Webcast Recap

Christoph Bluth, professor of international studies at the University of Leeds will discuss his on-going research on the history of the Mutual and Balanced Force Reductions (MBFR) negotiations.

The strategic nuclear confrontation defined the military dimension of the Cold War, but the conventional military confrontation in Central Europe was an important dimension of the conflict which contributed substantially to the tensions between East and West.

New archival materials have become available that allow us to test the conventional interpretation of Warsaw Pact policy towards conventional arms control in Europe. They shed new light on Soviet objectives during the Mutual and Balanced Force Reduction talks as well as on the tactics used by Soviet negotiators to preserve their advantages while constraining West German military capabilities, and demonstrate that by the 1980s Soviet military leaders perceived a shift in the conventional military balance in favor of the West.

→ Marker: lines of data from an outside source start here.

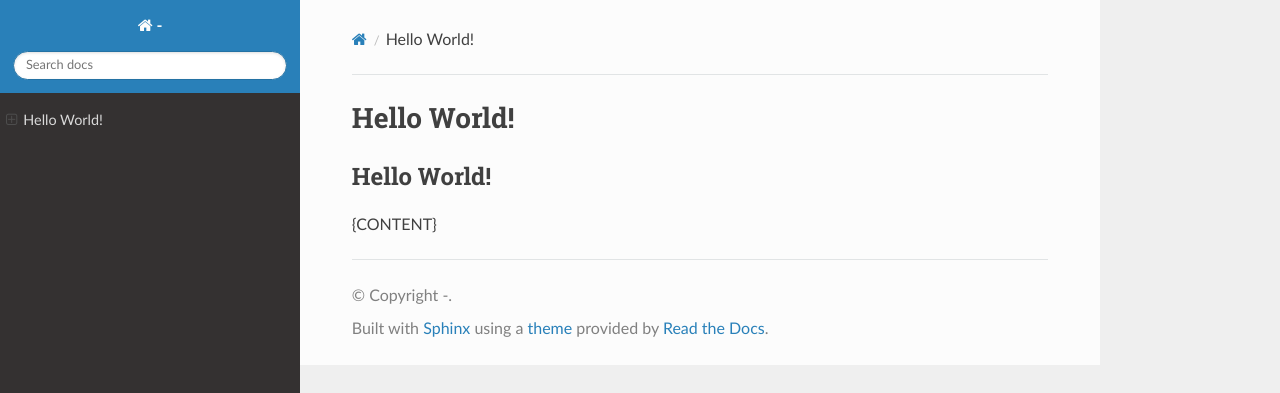
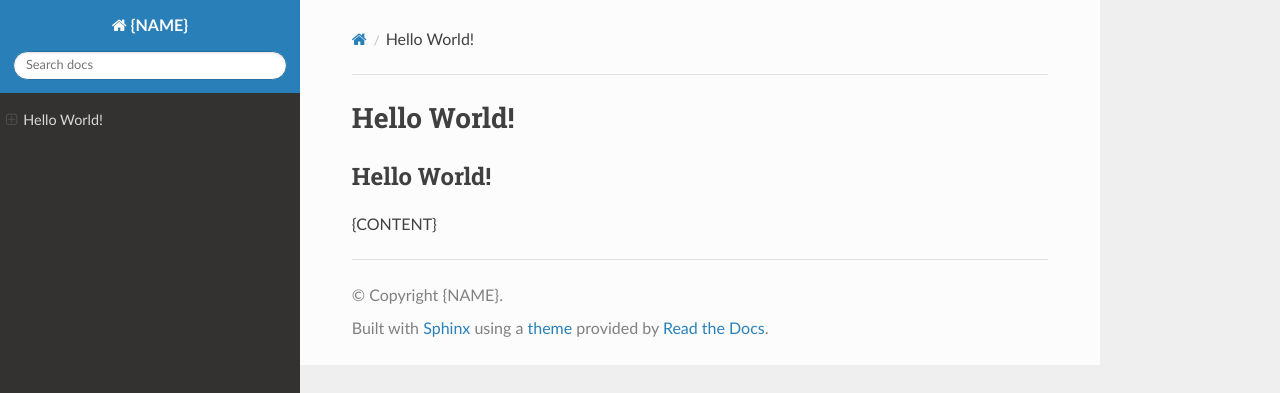
Before and after one commit to lukas-pastva/web-readthedocs, a Sphinx documentation site: the page built from docs/index.rst, in a window 1280 px wide. Shown: the top 393 px of the page. Built offline with Sphinx 7.4.7 and the Read the Docs theme 2.0.0, drawn with Linux system fonts in a browser that asks for light colours; part of the change alters nothing that is shown.

Commit message:
feat: initial commit

```diff
--- a/docs/conf.py
+++ b/docs/conf.py
@@ -1,156 +1,42 @@
 html_show_sourcelink = False
 
-# -- Project information -----------------------------------------------------
-
-project = '-'
-copyright = '-'
-author = '-'
-
-# The short X.Y version
+project = '{NAME}'
+copyright = '{NAME}'
+author = '{NAME}'
 version = ''
-# The full version, including alpha/beta/rc tags
 release = '1.0'
 
-
-# -- General configuration ---------------------------------------------------
-
-# If your documentation needs a minimal Sphinx version, state it here.
-#
-# needs_sphinx = '1.0'
-
-# Add any Sphinx extension module names here, as strings. They can be
-# extensions coming with Sphinx (named 'sphinx.ext.*') or your custom
-# ones.
 extensions = [
 ]
 
-# Add any paths that contain templates here, relative to this directory.
 templates_path = ['_templates']
-
-# The suffix(es) of source filenames.
-# You can specify multiple suffix as a list of string:
-#
-# source_suffix = ['.rst', '.md']
 source_suffix = '.rst'
 
-# The master toctree document.
 master_doc = 'index'
-
-# The language for content autogenerated by Sphinx. Refer to documentation
-# for a list of supported languages.
-#
-# This is also used if you do content translation via gettext catalogs.
-# Usually you set "language" from the command line for these cases.
 language = None
-
-# List of patterns, relative to source directory, that match files and
-# directories to ignore when looking for source files.
-# This pattern also affects html_static_path and html_extra_path.
 exclude_patterns = ['_build', 'Thumbs.db', '.DS_Store']
 
-# The name of the Pygments (syntax highlighting) style to use.
 pygments_style = None
-
-
-# -- Options for HTML output -------------------------------------------------
-
-# The theme to use for HTML and HTML Help pages.  See the documentation for
-# a list of builtin themes.
-#
 html_theme = 'sphinx_rtd_theme'
-
-# Theme options are theme-specific and customize the look and feel of a theme
-# further.  For a list of options available for each theme, see the
-# documentation.
-#
-# html_theme_options = {}
-
-# Add any paths that contain custom static files (such as style sheets) here,
-# relative to this directory. They are copied after the builtin static files,
-# so a file named "default.css" will overwrite the builtin "default.css".
 html_static_path = ['_static']
-
-# Custom sidebar templates, must be a dictionary that maps document names
-# to template names.
-#
-# The default sidebars (for documents that don't match any pattern) are
-# defined by theme itself.  Builtin themes are using these templates by
-# default: ``['localtoc.html', 'relations.html', 'sourcelink.html',
-# 'searchbox.html']``.
-#
-# html_sidebars = {}
-
-
-# -- Options for HTMLHelp output ---------------------------------------------
-
-# Output file base name for HTML help builder.
 htmlhelp_basename = 'dashboarddoc'
-
-
-# -- Options for LaTeX output ------------------------------------------------
-
 latex_elements = {
-    # The paper size ('letterpaper' or 'a4paper').
-    #
-    # 'papersize': 'letterpaper',
-
-    # The font size ('10pt', '11pt' or '12pt').
-    #
-    # 'pointsize': '10pt',
-
-    # Additional stuff for the LaTeX preamble.
-    #
-    # 'preamble': '',
-
-    # Latex figure (float) alignment
-    #
-    # 'figure_align': 'htbp',
 }
-
-# Grouping the document tree into LaTeX files. List of tuples
-# (source start file, target name, title,
-#  author, documentclass [howto, manual, or own class]).
 latex_documents = [
-    (master_doc, 'dashboard.tex', '-',
-     '-', 'manual'),
+    (master_doc, 'dashboard.tex', '{NAME}',
+     '{NAME}', 'manual'),
 ]
 
-
-# -- Options for manual page output ------------------------------------------
-
-# One entry per manual page. List of tuples
-# (source start file, name, description, authors, manual section).
 man_pages = [
-    (master_doc, 'dashboard', '-',
+    (master_doc, 'dashboard', '{NAME}',
      [author], 1)
 ]
 
-
-# -- Options for Texinfo output ----------------------------------------------
-
-# Grouping the document tree into Texinfo files. List of tuples
-# (source start file, target name, title, author,
-#  dir menu entry, description, category)
 texinfo_documents = [
-    (master_doc, '-', '-',
-     author, '-', '.',
+    (master_doc, '{NAME}', 'v',
+     author, '{NAME}', '.',
      'Miscellaneous'),
 ]
 
-
-# -- Options for Epub output -------------------------------------------------
-
-# Bibliographic Dublin Core info.
 epub_title = project
-
-# The unique identifier of the text. This can be a ISBN number
-# or the project homepage.
-#
-# epub_identifier = ''
-
-# A unique identification for the text.
-#
-# epub_uid = ''
-
-# A list of files that should not be packed into the epub file.
 epub_exclude_files = ['search.html']
```
Also changed, not shown: 1 other file.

Christoph Bluth is professor of international studies at the University of Leeds. Prior to coming to Leeds, Bluth was professor of international and European studies at the University of Reading. While at King's College London, Bluth worked with Sir Lawrence Freedman and Robert O'Neill on the four-nation Nuclear History Program, before taking up a lectureship in international relations at the University of Essex. Bluth's research interests are in international security studies, especially nuclear weapons policies and the prevention of the spread of weapons of mass destruction, with a regional expertise in Russia and Eurasia, Pakistan, Iraq, Germany, and North East Asia (especially Korea). He is currently involved in a Leeds University initiative on terrorism and also the Korean Research Hub (University of Leeds and Sheffield). Bluth has authored numerous publications including The Two Germanies and Military Security in Europe; The Nuclear Challenge; Germany and the Future of European Security; and Security Dilemmas in Russia and Eurasia.